The radiation also had frightening side effects. His weight dropped from 109 to 92 lbs. (he considers 110 lbs. about right for his 5’5″ frame), his throat was raw, and he couldn’t find the energy to crawl out of bed after a day of radiation therapy. For inspiration he turned to friend Charles Bronson, whose wife, Jill Ireland, had been battling cancer long before Davis. “I had so much admiration for her, and for him, and the dignity with which they carry themselves,” he says. “That’s what came into my mind when the doctors told me about my throat cancer, the dignity. There are only two things that count in show business—know when to get on and when to get off. Don’t sit there with your head in your hand and all that. Try to walk out with a little dignity.”
Davis found another source of strength during his third week of treatment, when he ran across a cancer-stricken child in the hospital corridor. “I looked at this little boy, he must have been about 7 years old, he had no hair, he had no legs, and here I am complaining about what by comparison was nothing but a minor inconvenience,” he says. “From that day on, I think, I stopped feeling sorry for myself.”
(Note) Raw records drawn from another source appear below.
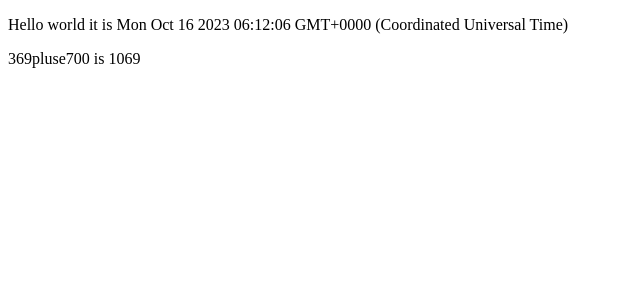
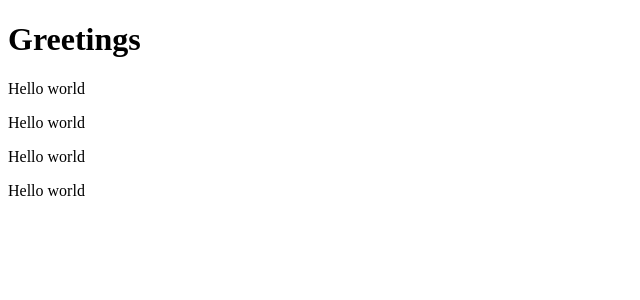
Before and after one commit to karthikeyan13762/react-project, a React (Vite) app: page / in a window 1280 px wide. Shown: the top 300 px of the page, without its empty margins (0-640 px from the left). Built offline with nearby package versions, Linux system fonts and the light colour scheme.

Commit message:
adding multiple components

```diff
--- a/src/App.jsx
+++ b/src/App.jsx
@@ -1,17 +1,23 @@
+function Hello(){
+return(
+  <p>Hello world</p>
+)
+}
+
+
 function App(){
-  const newDate=new Date();
 
-  const a=369
-
-  const b=700
 
   return (
 
     <div>
+      <h1>Greetings</h1>
 
-      <p>Hello world it is {newDate.toString()}</p>
+      <Hello/>
+      <Hello/>
+      <Hello/>
+      <Hello/>
 
-      <p>{a}pluse{b} is {a+b}</p>
     </div>
 
 
```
For the future Davis remains optimistic that the cancer won’t reappear. He’s pleased to point out that the radiation burn across his throat has turned to soft, fresh new skin. “Like baby skin,” he says. And although he still tires easily, his doctors reassure him that in time he’ll regain his strength. Of course, if his voice rebounds, the third leg of the Frank, Sammy and Liza tour—performing in Mexico and the Orient—is left to complete. But Davis insists he won’t sing unless he feels he can do it well. “I know I’ve got the people’s good graces for two engagements, but after that, you better sing or get the hell off the stage,” he says. “I don’t want sympathy bits. I’m just lucky to be alive at least, even if I never sing again.” But he’s not ready to give up on the idea entirely. “God took me through the worst part of my life, and I’m sitting here today,” he says. “He’ll let me know.”
—Cynthia Sanz, Doris Bacon in Los Angeles